BEGIN SOURCE RECORDS
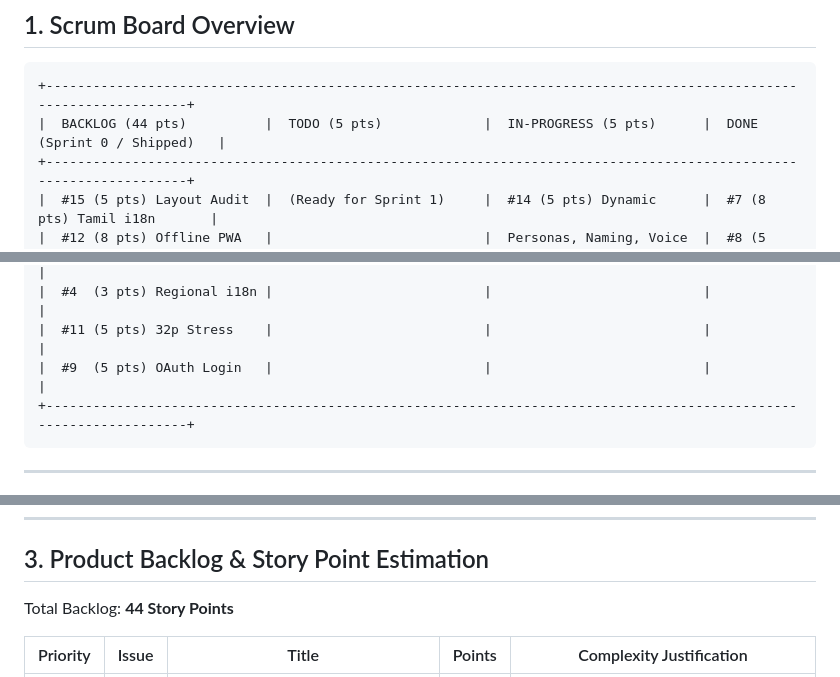
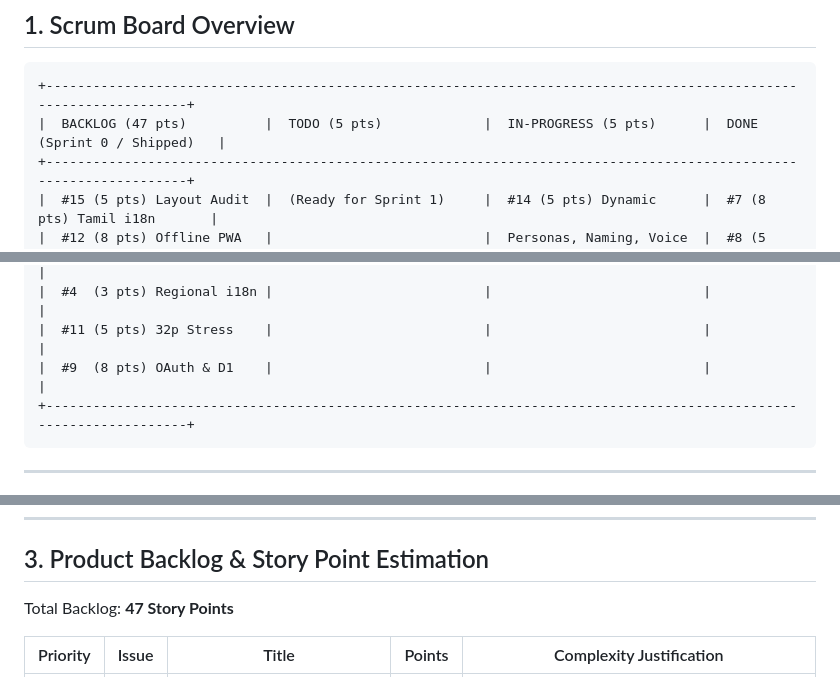
Before and after one commit to sethusrinivasan/dhayam, a Markdown page: docs/scrum-board.md, 3 parts joined by grey strips. Rendered like a GitHub page.

Commit message:
docs: add OAuth sign-in and Cloudflare D1 leaderboard design spec (#9)

````diff
--- a/docs/scrum-board.md
+++ b/docs/scrum-board.md
@@ -9,7 +9,7 @@
 
 ```
 +-------------------------------------------------------------------------------------------------------------------+
-|  BACKLOG (44 pts)          |  TODO (5 pts)             |  IN-PROGRESS (5 pts)      |  DONE (Sprint 0 / Shipped)   |
+|  BACKLOG (47 pts)          |  TODO (5 pts)             |  IN-PROGRESS (5 pts)      |  DONE (Sprint 0 / Shipped)   |
 +-------------------------------------------------------------------------------------------------------------------+
 |  #15 (5 pts) Layout Audit  |  (Ready for Sprint 1)     |  #14 (5 pts) Dynamic      |  #7 (8 pts) Tamil i18n       |
 |  #12 (8 pts) Offline PWA   |                           |  Personas, Naming, Voice  |  #8 (5 pts) AI Guided Demo   |
@@ -19,7 +19,7 @@
 |  #2  (3 pts) Public Lobby  |                           |                           |                              |
 |  #4  (3 pts) Regional i18n |                           |                           |                              |
 |  #11 (5 pts) 32p Stress    |                           |                           |                              |
-|  #9  (5 pts) OAuth Login   |                           |                           |                              |
+|  #9  (8 pts) OAuth & D1    |                           |                           |                              |
 +-------------------------------------------------------------------------------------------------------------------+
 ```
 
@@ -35,7 +35,7 @@
 
 ## 3. Product Backlog & Story Point Estimation
 
-Total Backlog: **44 Story Points**
+Total Backlog: **47 Story Points**
 
 | Priority | Issue | Title | Points | Complexity Justification |
 |---|---|---|---|---|
````
Also changed, not shown: other parts of docs/scrum-board.md (+1 -1 lines), docs/issue-triage-roadmap.md (+1 -1 lines), docs/oauth-leaderboard-design.md (added, +254 -0 lines).
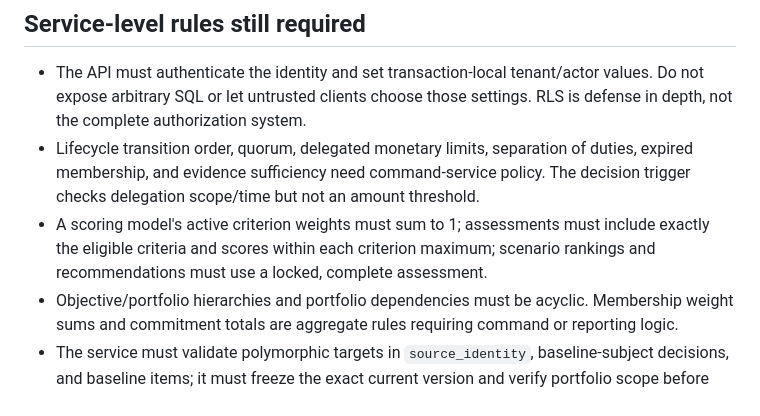
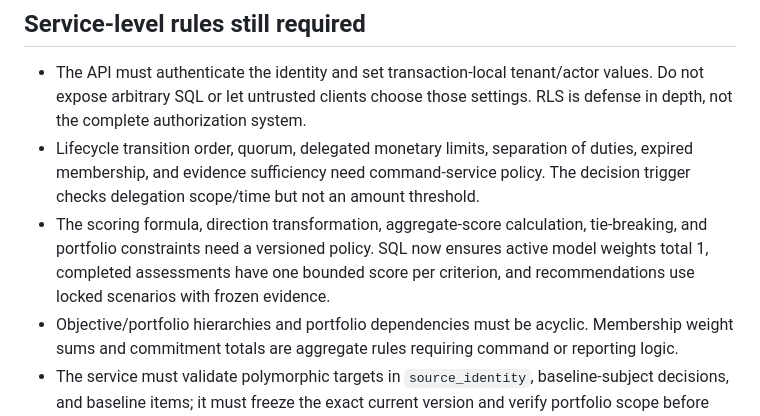
Before and after one commit to squire1310/Strategic_Portfolio_Management, a Markdown page: reconciled-core/docs/assumptions.md, the part around the change. Drawn GitHub-style.

Commit message:
Reconcile domain evidence: reconciled-core/docs/assumptions.md

```diff
--- a/reconciled-core/docs/assumptions.md
+++ b/reconciled-core/docs/assumptions.md
@@ -18,7 +18,7 @@ The prior v0.3 answer was unavailable as text. The user confirmed that a full ca
 
 - The API must authenticate the identity and set transaction-local tenant/actor values. Do not expose arbitrary SQL or let untrusted clients choose those settings. RLS is defense in depth, not the complete authorization system.
 - Lifecycle transition order, quorum, delegated monetary limits, separation of duties, expired membership, and evidence sufficiency need command-service policy. The decision trigger checks delegation scope/time but not an amount threshold.
-- A scoring model's active criterion weights must sum to 1; assessments must include exactly the eligible criteria and scores within each criterion maximum; scenario rankings and recommendations must use a locked, complete assessment.
+- The scoring formula, direction transformation, aggregate-score calculation, tie-breaking, and portfolio constraints need a versioned policy. SQL now ensures active model weights total 1, completed assessments have one bounded score per criterion, and recommendations use locked scenarios with frozen evidence.
 - Objective/portfolio hierarchies and portfolio dependencies must be acyclic. Membership weight sums and commitment totals are aggregate rules requiring command or reporting logic.
 - The service must validate polymorphic targets in `source_identity`, baseline-subject decisions, and baseline items; it must freeze the exact current version and verify portfolio scope before approval.
 - `case_revision.options` and `assumptions` have array checks but require a versioned JSON contract or normalized tables if analytics needs option-level querying.
```
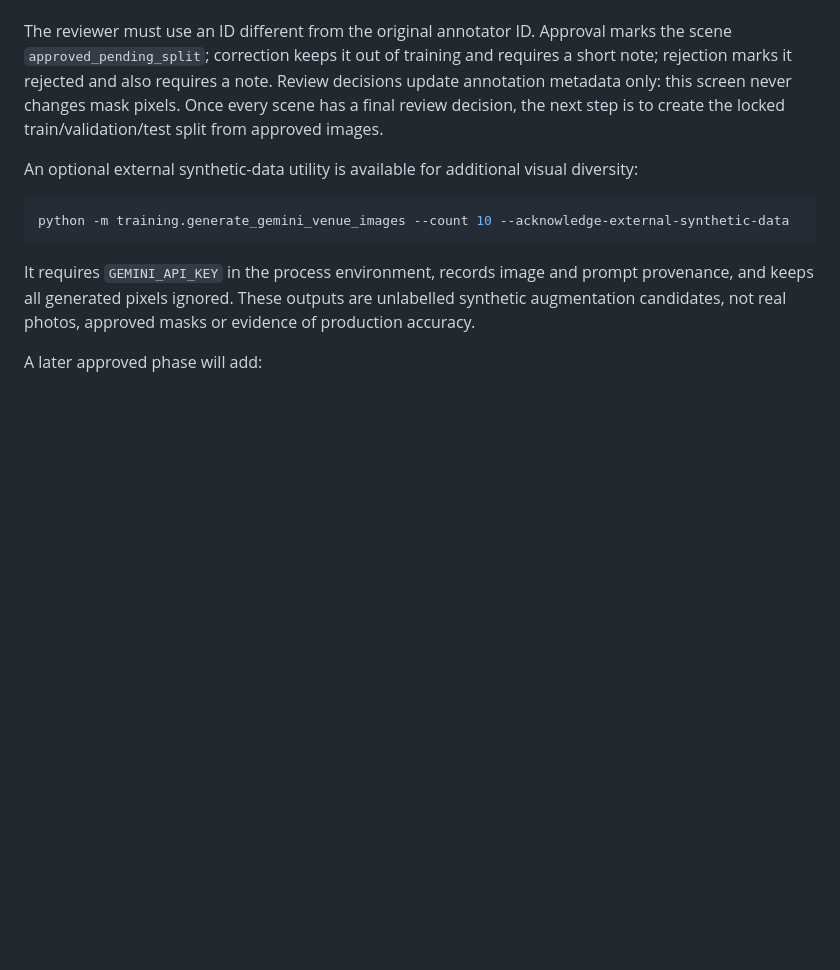
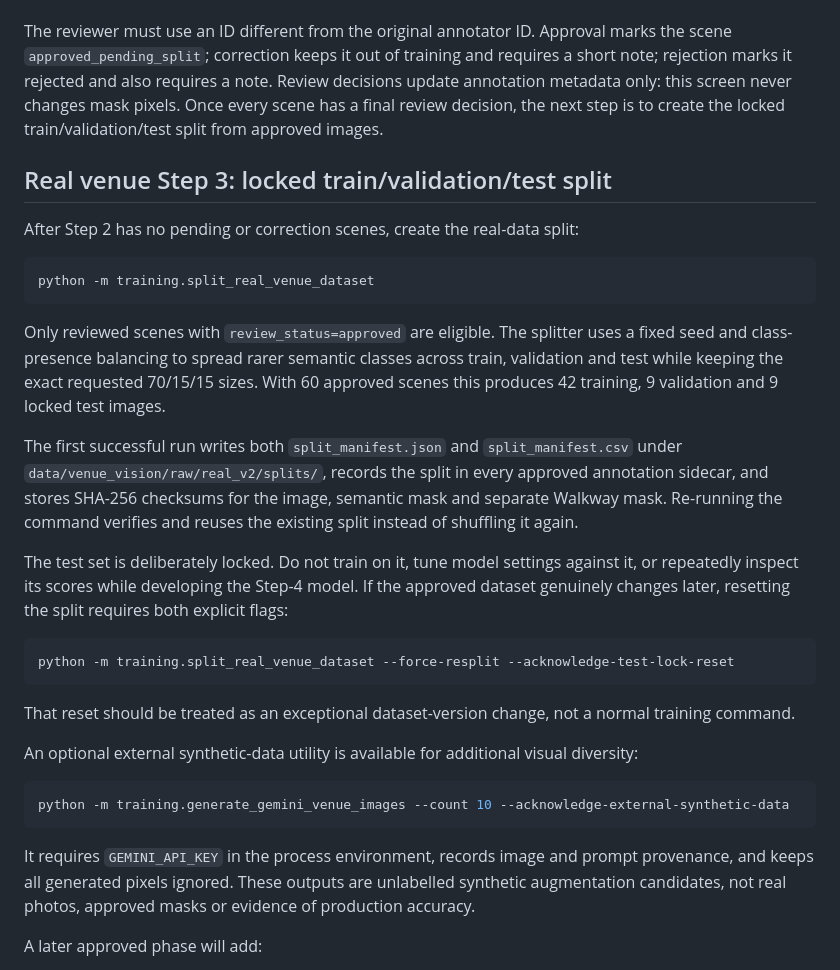
Before and after one commit to sanashoukat09/BakeSmart, a Markdown page: bakesmart_ai/training/README.md, the part around the change. Rendered like a GitHub page; blank space fills up the shorter version.

Commit message:
docs: add real venue locked split step

````diff
--- a/bakesmart_ai/training/README.md
+++ b/bakesmart_ai/training/README.md
@@ -148,6 +148,38 @@ note. Review decisions update annotation metadata only: this screen never
 changes mask pixels. Once every scene has a final review decision, the next
 step is to create the locked train/validation/test split from approved images.
 
+## Real venue Step 3: locked train/validation/test split
+
+After Step 2 has no pending or correction scenes, create the real-data split:
+
+```powershell
+python -m training.split_real_venue_dataset
+```
+
+Only reviewed scenes with `review_status=approved` are eligible. The splitter
+uses a fixed seed and class-presence balancing to spread rarer semantic classes
+across train, validation and test while keeping the exact requested 70/15/15
+sizes. With 60 approved scenes this produces 42 training, 9 validation and 9
+locked test images.
+
+The first successful run writes both `split_manifest.json` and
+`split_manifest.csv` under `data/venue_vision/raw/real_v2/splits/`, records the
+split in every approved annotation sidecar, and stores SHA-256 checksums for the
+image, semantic mask and separate Walkway mask. Re-running the command verifies
+and reuses the existing split instead of shuffling it again.
+
+The test set is deliberately locked. Do not train on it, tune model settings
+against it, or repeatedly inspect its scores while developing the Step-4 model.
+If the approved dataset genuinely changes later, resetting the split requires
+both explicit flags:
+
+```powershell
+python -m training.split_real_venue_dataset --force-resplit --acknowledge-test-lock-reset
+```
+
+That reset should be treated as an exceptional dataset-version change, not a
+normal training command.
+
 An optional external synthetic-data utility is available for additional visual
 diversity:
 
````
END SOURCE RECORDS
PROBLEM TO SOLVE
Drop the pictures; repeat each entry above exactly.

PROBLEM SOLUTION
Before and after one commit to sethusrinivasan/dhayam, a Markdown page: docs/scrum-board.md, 3 parts joined by grey strips. Rendered like a GitHub page.

Commit message:
docs: add OAuth sign-in and Cloudflare D1 leaderboard design spec (#9)

````diff
--- a/docs/scrum-board.md
+++ b/docs/scrum-board.md
@@ -9,7 +9,7 @@
 
 ```
 +-------------------------------------------------------------------------------------------------------------------+
-|  BACKLOG (44 pts)          |  TODO (5 pts)             |  IN-PROGRESS (5 pts)      |  DONE (Sprint 0 / Shipped)   |
+|  BACKLOG (47 pts)          |  TODO (5 pts)             |  IN-PROGRESS (5 pts)      |  DONE (Sprint 0 / Shipped)   |
 +-------------------------------------------------------------------------------------------------------------------+
 |  #15 (5 pts) Layout Audit  |  (Ready for Sprint 1)     |  #14 (5 pts) Dynamic      |  #7 (8 pts) Tamil i18n       |
 |  #12 (8 pts) Offline PWA   |                           |  Personas, Naming, Voice  |  #8 (5 pts) AI Guided Demo   |
@@ -19,7 +19,7 @@
 |  #2  (3 pts) Public Lobby  |                           |                           |                              |
 |  #4  (3 pts) Regional i18n |                           |                           |                              |
 |  #11 (5 pts) 32p Stress    |                           |                           |                              |
-|  #9  (5 pts) OAuth Login   |                           |                           |                              |
+|  #9  (8 pts) OAuth & D1    |                           |                           |                              |
 +-------------------------------------------------------------------------------------------------------------------+
 ```
 
@@ -35,7 +35,7 @@
 
 ## 3. Product Backlog & Story Point Estimation
 
-Total Backlog: **44 Story Points**
+Total Backlog: **47 Story Points**
 
 | Priority | Issue | Title | Points | Complexity Justification |
 |---|---|---|---|---|
````
Also changed, not shown: other parts of docs/scrum-board.md (+1 -1 lines), docs/issue-triage-roadmap.md (+1 -1 lines), docs/oauth-leaderboard-design.md (added, +254 -0 lines).
Before and after one commit to squire1310/Strategic_Portfolio_Management, a Markdown page: reconciled-core/docs/assumptions.md, the part around the change. Drawn GitHub-style.

Commit message:
Reconcile domain evidence: reconciled-core/docs/assumptions.md

```diff
--- a/reconciled-core/docs/assumptions.md
+++ b/reconciled-core/docs/assumptions.md
@@ -18,7 +18,7 @@ The prior v0.3 answer was unavailable as text. The user confirmed that a full ca
 
 - The API must authenticate the identity and set transaction-local tenant/actor values. Do not expose arbitrary SQL or let untrusted clients choose those settings. RLS is defense in depth, not the complete authorization system.
 - Lifecycle transition order, quorum, delegated monetary limits, separation of duties, expired membership, and evidence sufficiency need command-service policy. The decision trigger checks delegation scope/time but not an amount threshold.
-- A scoring model's active criterion weights must sum to 1; assessments must include exactly the eligible criteria and scores within each criterion maximum; scenario rankings and recommendations must use a locked, complete assessment.
+- The scoring formula, direction transformation, aggregate-score calculation, tie-breaking, and portfolio constraints need a versioned policy. SQL now ensures active model weights total 1, completed assessments have one bounded score per criterion, and recommendations use locked scenarios with frozen evidence.
 - Objective/portfolio hierarchies and portfolio dependencies must be acyclic. Membership weight sums and commitment totals are aggregate rules requiring command or reporting logic.
 - The service must validate polymorphic targets in `source_identity`, baseline-subject decisions, and baseline items; it must freeze the exact current version and verify portfolio scope before approval.
 - `case_revision.options` and `assumptions` have array checks but require a versioned JSON contract or normalized tables if analytics needs option-level querying.
```
Before and after one commit to sanashoukat09/BakeSmart, a Markdown page: bakesmart_ai/training/README.md, the part around the change. Rendered like a GitHub page; blank space fills up the shorter version.

Commit message:
docs: add real venue locked split step

````diff
--- a/bakesmart_ai/training/README.md
+++ b/bakesmart_ai/training/README.md
@@ -148,6 +148,38 @@ note. Review decisions update annotation metadata only: this screen never
 changes mask pixels. Once every scene has a final review decision, the next
 step is to create the locked train/validation/test split from approved images.
 
+## Real venue Step 3: locked train/validation/test split
+
+After Step 2 has no pending or correction scenes, create the real-data split:
+
+```powershell
+python -m training.split_real_venue_dataset
+```
+
+Only reviewed scenes with `review_status=approved` are eligible. The splitter
+uses a fixed seed and class-presence balancing to spread rarer semantic classes
+across train, validation and test while keeping the exact requested 70/15/15
+sizes. With 60 approved scenes this produces 42 training, 9 validation and 9
+locked test images.
+
+The first successful run writes both `split_manifest.json` and
+`split_manifest.csv` under `data/venue_vision/raw/real_v2/splits/`, records the
+split in every approved annotation sidecar, and stores SHA-256 checksums for the
+image, semantic mask and separate Walkway mask. Re-running the command verifies
+and reuses the existing split instead of shuffling it again.
+
+The test set is deliberately locked. Do not train on it, tune model settings
+against it, or repeatedly inspect its scores while developing the Step-4 model.
+If the approved dataset genuinely changes later, resetting the split requires
+both explicit flags:
+
+```powershell
+python -m training.split_real_venue_dataset --force-resplit --acknowledge-test-lock-reset
+```
+
+That reset should be treated as an exceptional dataset-version change, not a
+normal training command.
+
 An optional external synthetic-data utility is available for additional visual
 diversity:
 
````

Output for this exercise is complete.